Our countless choices make us… unhappy?
Instead I live and work in Budapest. What’s exactly wrong with that? (I mean, if we don’t count the lack of tropical beaches and eternal sunshine. 😛 ) It’s not that it’s bad. It’s that there are so many other options. We’ve already spent a wonderful year in San Francisco with Csaba. Will we be happier if we moved back? Or maybe not there, but somewhere in America… or Australia? New Zealand? Singapore?
And what about my carrier? Will I be happier doing something else than coding? (I’m a software engineer, in case you don’t know.) What about being a writer? Photographer? Journalist? Psychologist? Tour guide? (Traveller – is there really such a profession?) These are just some of the things and topics I’m interested in.
And the truth is, with every decision I make, I give up on all the other choices. The world offers a breadth of experience. But it looks like more choices is not what makes people happy. Yeah, psychologist have already figured it out. But who wants to believe them when we are so obsessed with all the choices we can make?
Still, we can’t be happy while constantly looking back, thinking about all the other possibilities that might have turned out better for us. To make things worse, we compare ourselves to others. We are so afraid to not miss any experience, that we don’t realize we miss them all, because we don’t experience anything fully.
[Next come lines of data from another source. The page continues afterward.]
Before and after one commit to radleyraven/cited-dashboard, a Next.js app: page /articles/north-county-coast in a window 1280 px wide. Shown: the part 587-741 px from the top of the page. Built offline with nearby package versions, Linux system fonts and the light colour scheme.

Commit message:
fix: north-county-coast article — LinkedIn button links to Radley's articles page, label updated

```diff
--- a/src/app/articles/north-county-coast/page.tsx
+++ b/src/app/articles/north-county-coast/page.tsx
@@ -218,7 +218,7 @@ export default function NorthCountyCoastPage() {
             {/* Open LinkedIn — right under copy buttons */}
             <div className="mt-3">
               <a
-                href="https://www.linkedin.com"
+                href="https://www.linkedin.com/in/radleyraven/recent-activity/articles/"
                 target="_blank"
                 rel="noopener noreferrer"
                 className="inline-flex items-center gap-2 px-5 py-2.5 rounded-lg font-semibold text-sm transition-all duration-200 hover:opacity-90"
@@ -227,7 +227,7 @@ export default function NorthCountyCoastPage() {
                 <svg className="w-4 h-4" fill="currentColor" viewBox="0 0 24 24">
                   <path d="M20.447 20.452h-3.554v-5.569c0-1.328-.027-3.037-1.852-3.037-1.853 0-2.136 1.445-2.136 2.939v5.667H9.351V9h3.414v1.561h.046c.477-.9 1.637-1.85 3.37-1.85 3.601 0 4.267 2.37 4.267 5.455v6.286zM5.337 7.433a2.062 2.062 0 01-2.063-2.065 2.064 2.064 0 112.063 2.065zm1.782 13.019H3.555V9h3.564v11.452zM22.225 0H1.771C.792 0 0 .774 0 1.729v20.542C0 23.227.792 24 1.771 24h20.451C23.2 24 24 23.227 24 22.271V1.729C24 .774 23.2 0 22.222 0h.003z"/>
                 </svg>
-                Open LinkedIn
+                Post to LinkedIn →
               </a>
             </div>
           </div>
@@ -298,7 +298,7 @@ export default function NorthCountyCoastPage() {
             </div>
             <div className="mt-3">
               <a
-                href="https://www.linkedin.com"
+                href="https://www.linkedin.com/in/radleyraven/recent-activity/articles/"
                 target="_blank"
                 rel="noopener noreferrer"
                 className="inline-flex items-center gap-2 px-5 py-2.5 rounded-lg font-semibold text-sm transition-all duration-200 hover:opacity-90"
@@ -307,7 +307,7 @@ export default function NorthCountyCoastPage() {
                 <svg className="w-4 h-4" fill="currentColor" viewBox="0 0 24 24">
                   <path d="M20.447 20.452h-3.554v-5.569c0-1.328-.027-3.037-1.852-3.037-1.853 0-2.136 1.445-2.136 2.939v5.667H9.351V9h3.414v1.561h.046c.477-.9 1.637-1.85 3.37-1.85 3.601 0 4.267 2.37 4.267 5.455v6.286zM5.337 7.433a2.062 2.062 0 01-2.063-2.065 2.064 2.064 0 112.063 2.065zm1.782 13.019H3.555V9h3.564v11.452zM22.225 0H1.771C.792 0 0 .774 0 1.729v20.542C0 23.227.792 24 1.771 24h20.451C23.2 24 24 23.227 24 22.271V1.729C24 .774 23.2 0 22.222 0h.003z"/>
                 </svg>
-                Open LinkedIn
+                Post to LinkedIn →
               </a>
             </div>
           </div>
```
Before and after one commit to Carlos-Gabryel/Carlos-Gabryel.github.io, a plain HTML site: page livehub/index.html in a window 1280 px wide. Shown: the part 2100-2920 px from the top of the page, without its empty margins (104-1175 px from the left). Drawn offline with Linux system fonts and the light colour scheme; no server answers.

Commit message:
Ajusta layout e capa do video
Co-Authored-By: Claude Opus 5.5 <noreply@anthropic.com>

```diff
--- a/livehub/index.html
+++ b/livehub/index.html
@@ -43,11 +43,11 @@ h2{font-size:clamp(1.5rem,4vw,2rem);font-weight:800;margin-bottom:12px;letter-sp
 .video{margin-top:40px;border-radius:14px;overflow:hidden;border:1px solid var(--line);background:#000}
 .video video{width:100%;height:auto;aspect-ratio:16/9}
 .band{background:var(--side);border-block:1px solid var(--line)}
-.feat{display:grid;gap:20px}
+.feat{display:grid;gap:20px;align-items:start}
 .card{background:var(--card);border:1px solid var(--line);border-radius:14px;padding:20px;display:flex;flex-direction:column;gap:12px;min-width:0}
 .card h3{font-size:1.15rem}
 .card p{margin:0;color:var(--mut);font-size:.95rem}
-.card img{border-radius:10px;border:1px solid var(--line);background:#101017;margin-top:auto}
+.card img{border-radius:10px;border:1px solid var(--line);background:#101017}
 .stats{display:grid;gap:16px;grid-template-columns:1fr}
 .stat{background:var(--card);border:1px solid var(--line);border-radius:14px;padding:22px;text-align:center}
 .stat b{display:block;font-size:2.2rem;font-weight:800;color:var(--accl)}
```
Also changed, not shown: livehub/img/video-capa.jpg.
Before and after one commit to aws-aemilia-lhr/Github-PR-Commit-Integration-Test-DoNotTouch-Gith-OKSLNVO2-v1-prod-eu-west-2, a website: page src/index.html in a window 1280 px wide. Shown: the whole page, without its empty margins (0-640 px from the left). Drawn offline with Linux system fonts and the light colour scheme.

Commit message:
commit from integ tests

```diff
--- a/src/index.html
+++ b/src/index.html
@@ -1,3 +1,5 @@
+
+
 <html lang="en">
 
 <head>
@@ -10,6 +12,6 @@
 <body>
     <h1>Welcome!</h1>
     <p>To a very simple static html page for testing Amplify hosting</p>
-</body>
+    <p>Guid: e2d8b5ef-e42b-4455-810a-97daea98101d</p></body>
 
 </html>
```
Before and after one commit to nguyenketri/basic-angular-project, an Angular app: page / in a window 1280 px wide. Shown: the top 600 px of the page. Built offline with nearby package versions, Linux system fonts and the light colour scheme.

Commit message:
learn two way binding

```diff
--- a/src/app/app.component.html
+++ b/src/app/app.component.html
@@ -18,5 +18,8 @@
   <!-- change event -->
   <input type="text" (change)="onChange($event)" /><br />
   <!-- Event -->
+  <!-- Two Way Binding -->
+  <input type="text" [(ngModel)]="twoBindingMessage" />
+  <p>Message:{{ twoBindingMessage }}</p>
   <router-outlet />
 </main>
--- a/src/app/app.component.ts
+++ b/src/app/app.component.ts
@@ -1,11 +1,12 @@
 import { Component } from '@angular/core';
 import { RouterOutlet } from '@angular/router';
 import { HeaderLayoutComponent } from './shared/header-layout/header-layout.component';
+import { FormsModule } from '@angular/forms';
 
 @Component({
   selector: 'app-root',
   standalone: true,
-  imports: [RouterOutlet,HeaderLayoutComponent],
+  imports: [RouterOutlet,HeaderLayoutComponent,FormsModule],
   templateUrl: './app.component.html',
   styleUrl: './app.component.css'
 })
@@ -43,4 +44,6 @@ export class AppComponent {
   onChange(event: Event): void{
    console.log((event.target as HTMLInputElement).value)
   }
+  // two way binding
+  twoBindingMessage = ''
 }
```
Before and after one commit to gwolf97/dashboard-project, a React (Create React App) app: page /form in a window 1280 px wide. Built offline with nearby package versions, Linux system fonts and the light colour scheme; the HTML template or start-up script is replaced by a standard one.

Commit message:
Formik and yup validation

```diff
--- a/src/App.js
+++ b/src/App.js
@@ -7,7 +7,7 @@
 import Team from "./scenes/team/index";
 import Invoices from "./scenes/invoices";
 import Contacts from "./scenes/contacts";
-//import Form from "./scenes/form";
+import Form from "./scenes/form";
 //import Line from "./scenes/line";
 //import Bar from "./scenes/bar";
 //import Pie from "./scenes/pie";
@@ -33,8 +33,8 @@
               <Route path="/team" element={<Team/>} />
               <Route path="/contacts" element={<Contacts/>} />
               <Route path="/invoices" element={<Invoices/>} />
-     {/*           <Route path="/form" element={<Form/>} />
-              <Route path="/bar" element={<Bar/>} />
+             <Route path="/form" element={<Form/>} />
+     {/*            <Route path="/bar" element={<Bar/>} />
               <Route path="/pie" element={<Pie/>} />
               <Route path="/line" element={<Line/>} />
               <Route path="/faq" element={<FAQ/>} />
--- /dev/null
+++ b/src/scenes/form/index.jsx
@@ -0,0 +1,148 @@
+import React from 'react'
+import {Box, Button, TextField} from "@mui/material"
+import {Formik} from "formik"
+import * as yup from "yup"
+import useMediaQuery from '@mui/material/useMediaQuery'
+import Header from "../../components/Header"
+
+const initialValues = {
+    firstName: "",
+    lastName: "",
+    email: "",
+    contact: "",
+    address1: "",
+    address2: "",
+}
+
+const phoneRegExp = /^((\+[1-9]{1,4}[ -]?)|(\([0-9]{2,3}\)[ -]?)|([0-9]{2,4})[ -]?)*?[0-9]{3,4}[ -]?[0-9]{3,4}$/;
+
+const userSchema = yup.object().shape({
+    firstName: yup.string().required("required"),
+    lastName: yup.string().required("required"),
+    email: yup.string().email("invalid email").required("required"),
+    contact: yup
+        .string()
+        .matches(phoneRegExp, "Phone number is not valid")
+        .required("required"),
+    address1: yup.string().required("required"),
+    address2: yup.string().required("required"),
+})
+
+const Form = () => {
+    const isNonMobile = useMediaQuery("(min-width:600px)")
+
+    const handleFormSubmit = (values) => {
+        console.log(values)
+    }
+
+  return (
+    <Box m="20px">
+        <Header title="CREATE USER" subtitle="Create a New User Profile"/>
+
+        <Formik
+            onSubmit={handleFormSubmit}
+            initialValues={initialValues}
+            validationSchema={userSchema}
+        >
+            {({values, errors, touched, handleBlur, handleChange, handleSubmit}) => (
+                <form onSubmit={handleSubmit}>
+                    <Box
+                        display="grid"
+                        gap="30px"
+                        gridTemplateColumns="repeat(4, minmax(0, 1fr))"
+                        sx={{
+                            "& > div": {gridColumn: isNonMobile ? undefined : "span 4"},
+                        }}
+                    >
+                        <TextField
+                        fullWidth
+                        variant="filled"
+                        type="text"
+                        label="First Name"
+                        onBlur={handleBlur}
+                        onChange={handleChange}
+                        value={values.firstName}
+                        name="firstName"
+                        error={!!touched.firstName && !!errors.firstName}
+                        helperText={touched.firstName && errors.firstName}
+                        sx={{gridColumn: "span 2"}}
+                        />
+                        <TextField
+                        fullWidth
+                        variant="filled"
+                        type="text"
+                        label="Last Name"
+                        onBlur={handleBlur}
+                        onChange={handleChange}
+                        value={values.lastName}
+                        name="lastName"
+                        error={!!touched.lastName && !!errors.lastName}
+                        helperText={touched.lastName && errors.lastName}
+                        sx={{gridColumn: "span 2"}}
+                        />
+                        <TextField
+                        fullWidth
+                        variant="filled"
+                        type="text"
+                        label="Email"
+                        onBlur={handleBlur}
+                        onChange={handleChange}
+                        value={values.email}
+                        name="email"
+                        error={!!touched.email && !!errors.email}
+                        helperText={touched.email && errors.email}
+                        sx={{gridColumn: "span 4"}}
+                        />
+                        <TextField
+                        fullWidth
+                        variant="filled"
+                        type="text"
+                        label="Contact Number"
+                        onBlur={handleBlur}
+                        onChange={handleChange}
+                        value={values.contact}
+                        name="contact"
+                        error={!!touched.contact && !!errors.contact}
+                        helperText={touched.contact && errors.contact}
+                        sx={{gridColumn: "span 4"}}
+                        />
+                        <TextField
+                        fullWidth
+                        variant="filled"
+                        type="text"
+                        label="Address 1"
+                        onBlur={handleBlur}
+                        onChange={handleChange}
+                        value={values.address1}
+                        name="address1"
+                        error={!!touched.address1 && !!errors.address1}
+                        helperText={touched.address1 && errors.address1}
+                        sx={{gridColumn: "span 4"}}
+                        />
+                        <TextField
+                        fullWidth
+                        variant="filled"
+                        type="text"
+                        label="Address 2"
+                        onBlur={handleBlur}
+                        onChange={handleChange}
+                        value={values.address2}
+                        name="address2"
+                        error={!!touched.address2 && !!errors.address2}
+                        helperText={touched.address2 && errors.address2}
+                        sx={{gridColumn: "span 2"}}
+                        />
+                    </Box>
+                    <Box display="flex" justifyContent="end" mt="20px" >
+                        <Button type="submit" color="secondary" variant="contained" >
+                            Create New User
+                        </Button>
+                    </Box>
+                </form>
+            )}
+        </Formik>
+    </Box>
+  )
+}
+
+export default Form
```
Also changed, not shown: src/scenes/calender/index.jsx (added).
What’s the solution?
However, we need to realize that even though it seems we have endless opportunities, it’s a lie. It’s just an illusion. I can’t be at 10 different places at the same time, I have to choose one. I can’t follow more paths at the same time, I have to choose one. Though I can dream about countless different versions of my life, I can only live in the present – or don’t live at all.
I don’t think I need more experiences. I rather need my experiences to be more meaningful. I rather need to be in the present to cherish them. Though it’s good to have dreams, I rather need to actually live more. Because there are so many things in my life that I can be grateful for. Simple joys that I miss because I’m so busy dreaming.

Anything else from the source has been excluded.